**Work to complete:**
What is needed is a word-for-word copy of every record below, minus the pictures.

Data in this exercise START

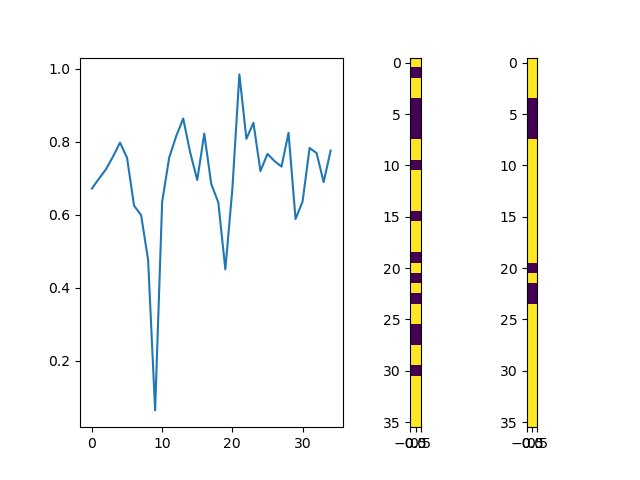
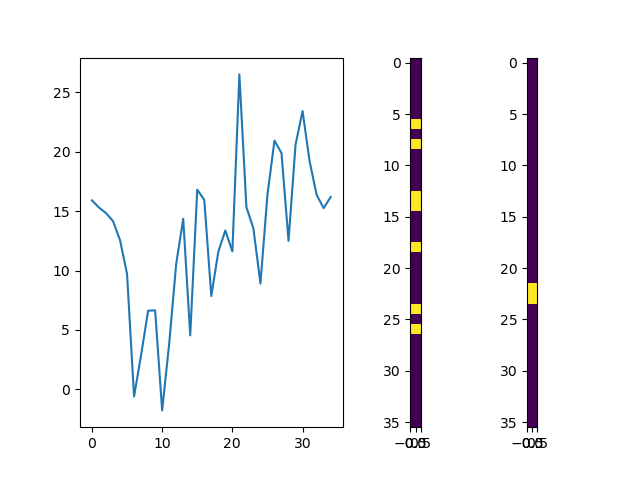
pretty good results, but questionable for low amplitudes.

diff --git a/1d/peaks_to_slot/peaks_to_slots_model.py b/1d/peaks_to_slot/peaks_to_slots_model.py
@@ -10,31 +10,31 @@ class LWAPredictionModel(tf.keras.Model):
 
         self.adam_optimizer = tf.keras.optimizers.Adam(learning_rate=lr)
         self.batch_size = 128
-        self.epochs = 100
+        self.epochs = 50
 
         self.dense_layers = tf.keras.Sequential()
         self.dense_layers.add(Flatten())
         # self.dense_layers.add(Dense(1000, activation = 'relu'))
         # self.dense_layers.add(Dense(800, activation = 'relu'))
         self.dense_layers.add(Dense(1000))
-        # self.dense_layers.add(LeakyReLU(0.2))
-        self.dense_layers.add(ReLU())
+        self.dense_layers.add(LeakyReLU(0.2))
+        # self.dense_layers.add(ReLU())
         self.dense_layers.add(Dense(1000))
-        # self.dense_layers.add(LeakyReLU(0.2))
-        self.dense_layers.add(ReLU())
+        self.dense_layers.add(LeakyReLU(0.2))
+        # self.dense_layers.add(ReLU())
         self.dense_layers.add(Dense(1000))
-        # self.dense_layers.add(LeakyReLU(0.2))
-        self.dense_layers.add(ReLU())
+        self.dense_layers.add(LeakyReLU(0.2))
+        # self.dense_layers.add(ReLU())
         self.dense_layers.add(Dense(1000))
-        # self.dense_layers.add(LeakyReLU(0.2))
-        self.dense_layers.add(ReLU())
+        self.dense_layers.add(LeakyReLU(0.2))
+        # self.dense_layers.add(ReLU())
         self.dense_layers.add(Dense(1000))
-        # self.dense_layers.add(LeakyReLU(0.2))
-        self.dense_layers.add(ReLU())
+        self.dense_layers.add(LeakyReLU(0.2))
+        # self.dense_layers.add(ReLU())
         self.dense_layers.add(Dense(1000))
-        # self.dense_layers.add(LeakyReLU(0.2))
+        self.dense_layers.add(LeakyReLU(0.2))
         # self.dense_layers.add(Dropout(0.1))
-        self.dense_layers.add(ReLU())
+        # self.dense_layers.add(ReLU())
         # self.dense_layers.add(Conv1DTranspose(256, 3, 1, 'same',activation='relu'))
         # self.dense_layers.add(Conv1DTranspose(128, 4, 3, 'same',activation='relu'))
         # self.dense_layers.add(Conv1DTranspose(64, 5, 1, 'same',activation='relu'))

diff --git a/1d/peaks_to_slot/preprocess.py b/1d/peaks_to_slot/preprocess.py
@@ -27,10 +27,10 @@ def import_data(timestamp_list):
             sorted_x = np.array([20*np.log10(results[i:i + 361,1]) for i in points[:-1]])
             peaks = sorted_x[:,floquet_back + floquet_forward]
             # max = peaks.max(axis=1)[:,None]
-            normalized = peaks / np.max(peaks,axis=0)
+            # normalized = peaks / np.max(peaks,axis=0)
             # peaks_list.append(normalized)
-            peaks_list.append(normalized)
-            # peaks_list.append(peaks)
+            # peaks_list.append(normalized)
+            peaks_list.append(peaks)
             # max_list.append(np.concatenate([max,max,max,max,max,max],axis=1))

Data in this exercise END

**Exercise output:**
pretty good results, but questionable for low amplitudes.

diff --git a/1d/peaks_to_slot/peaks_to_slots_model.py b/1d/peaks_to_slot/peaks_to_slots_model.py
@@ -10,31 +10,31 @@ class LWAPredictionModel(tf.keras.Model):
 
         self.adam_optimizer = tf.keras.optimizers.Adam(learning_rate=lr)
         self.batch_size = 128
-        self.epochs = 100
+        self.epochs = 50
 
         self.dense_layers = tf.keras.Sequential()
         self.dense_layers.add(Flatten())
         # self.dense_layers.add(Dense(1000, activation = 'relu'))
         # self.dense_layers.add(Dense(800, activation = 'relu'))
         self.dense_layers.add(Dense(1000))
-        # self.dense_layers.add(LeakyReLU(0.2))
-        self.dense_layers.add(ReLU())
+        self.dense_layers.add(LeakyReLU(0.2))
+        # self.dense_layers.add(ReLU())
         self.dense_layers.add(Dense(1000))
-        # self.dense_layers.add(LeakyReLU(0.2))
-        self.dense_layers.add(ReLU())
+        self.dense_layers.add(LeakyReLU(0.2))
+        # self.dense_layers.add(ReLU())
         self.dense_layers.add(Dense(1000))
-        # self.dense_layers.add(LeakyReLU(0.2))
-        self.dense_layers.add(ReLU())
+        self.dense_layers.add(LeakyReLU(0.2))
+        # self.dense_layers.add(ReLU())
         self.dense_layers.add(Dense(1000))
-        # self.dense_layers.add(LeakyReLU(0.2))
-        self.dense_layers.add(ReLU())
+        self.dense_layers.add(LeakyReLU(0.2))
+        # self.dense_layers.add(ReLU())
         self.dense_layers.add(Dense(1000))
-        # self.dense_layers.add(LeakyReLU(0.2))
-        self.dense_layers.add(ReLU())
+        self.dense_layers.add(LeakyReLU(0.2))
+        # self.dense_layers.add(ReLU())
         self.dense_layers.add(Dense(1000))
-        # self.dense_layers.add(LeakyReLU(0.2))
+        self.dense_layers.add(LeakyReLU(0.2))
         # self.dense_layers.add(Dropout(0.1))
-        self.dense_layers.add(ReLU())
+        # self.dense_layers.add(ReLU())
         # self.dense_layers.add(Conv1DTranspose(256, 3, 1, 'same',activation='relu'))
         # self.dense_layers.add(Conv1DTranspose(128, 4, 3, 'same',activation='relu'))
         # self.dense_layers.add(Conv1DTranspose(64, 5, 1, 'same',activation='relu'))

diff --git a/1d/peaks_to_slot/preprocess.py b/1d/peaks_to_slot/preprocess.py
@@ -27,10 +27,10 @@ def import_data(timestamp_list):
             sorted_x = np.array([20*np.log10(results[i:i + 361,1]) for i in points[:-1]])
             peaks = sorted_x[:,floquet_back + floquet_forward]
             # max = peaks.max(axis=1)[:,None]
-            normalized = peaks / np.max(peaks,axis=0)
+            # normalized = peaks / np.max(peaks,axis=0)
             # peaks_list.append(normalized)
-            peaks_list.append(normalized)
-            # peaks_list.append(peaks)
+            # peaks_list.append(normalized)
+            peaks_list.append(peaks)
             # max_list.append(np.concatenate([max,max,max,max,max,max],axis=1))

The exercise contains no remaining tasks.